November 15, 2009

Barbara Weinberg and Carrie Barratt on the “American Scenes of Everyday Life”

Winslow HomerBetween the eve of the American Revolution and World War I, a group of modest British colonies became states; the frontier pushed westward to span the continent; a rural and agricultural society became urban and industrial; and the United States—reunified after the Civil War under an increasingly powerful federal government—emerged as a leading participant in world affairs. Throughout this complicated, transformative century and a half, American painters recorded everyday life as it changed around them, capturing the temperament of their respective eras, defining the character of people as individuals, citizens, and members of ever-widening communities.

At first, most painters embedded references to everyday life in portraits, which were the only works for which a market existed.

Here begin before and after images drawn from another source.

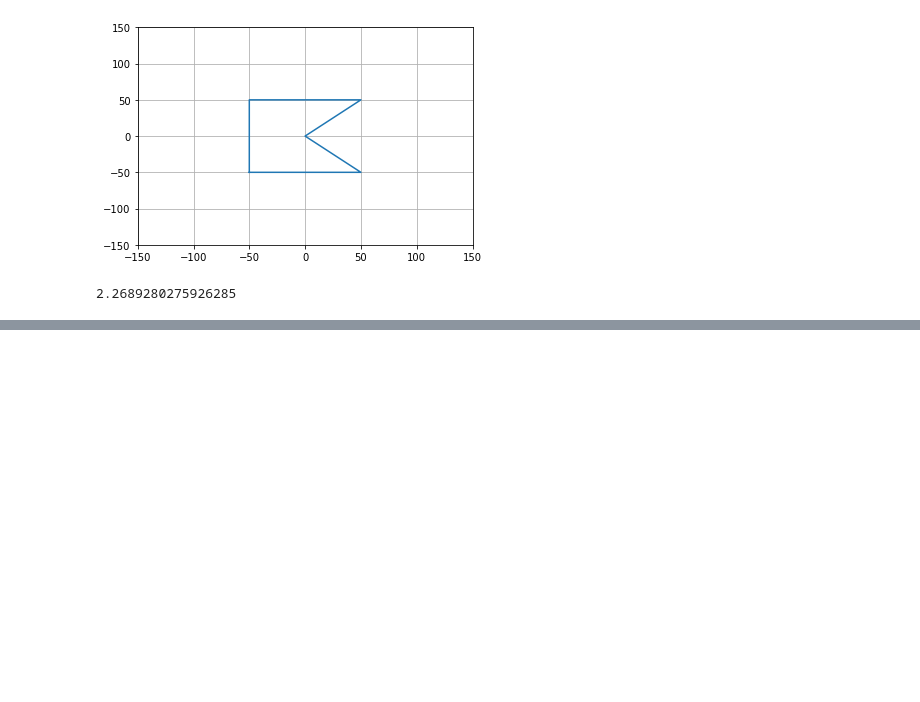
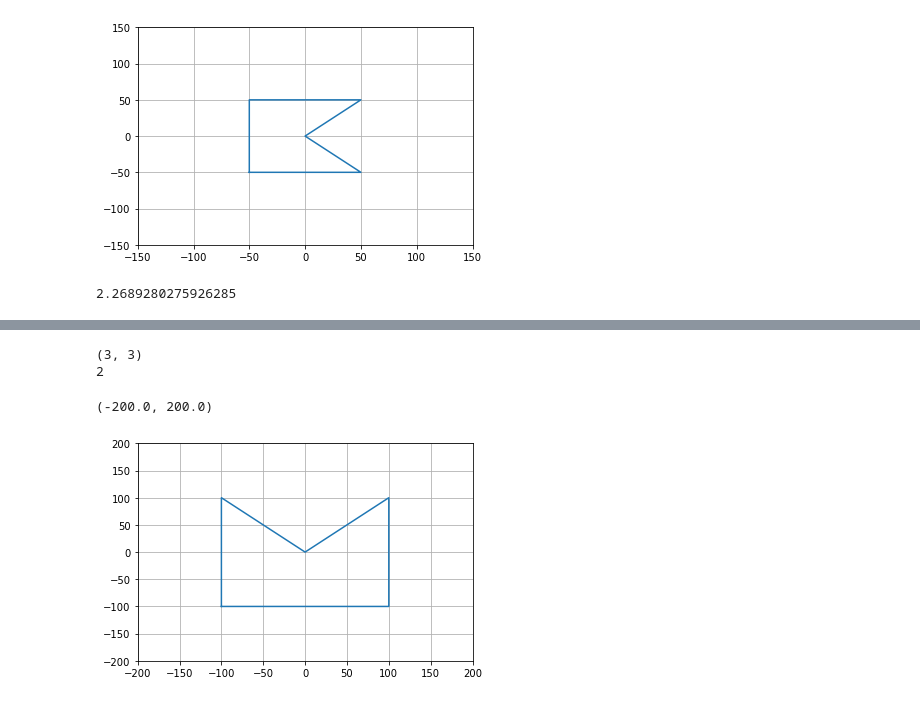
Before and after one commit to AMoty/AM_DS_Netology, a Jupyter notebook: math/HW2.ipynb, the cells around one changed output, grey strips where cells are left out. Saved outputs shown, nothing was run; the diff lists cells and outputs as text; code cells hidden in the pictures; blank space fills up the shorter version.

```diff
--- a/math/HW2.ipynb
+++ b/math/HW2.ipynb
@@ -123,0 +123,21 @@ array([[-50. , -50. ,   0.5],
+# %%
+#отразить относительно x=y
+Y = [[0,1,0],[1,0,0], [0,0,1]]
+Y = np.array(Y)
+print(Y.shape)
+print(Y.ndim)
+# %% [output]
+(3, 3)
+2
+# %%
+X = A @ Y
+x = X[:,0]
+y = X[:,1]
+
+plt.plot(x, y)
+plt.grid()
+plt.ylim([-200, 200])
+plt.xlim([-200, 200])
+# %% [output]
+(-200.0, 200.0)
+[figure, added]
```
Also changed, not shown: parts of 7 cells of this notebook.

Beginning about 1830, however, and largely in response to the development of public exhibition spaces in New York, Philadelphia, and Boston, some painters were able to free themselves from dependence on portrait commissions and to adopt new subjects that would appeal to wider audiences.

One Comment leave one →
  1. November 15, 2009 10:39 AM

    thats interesting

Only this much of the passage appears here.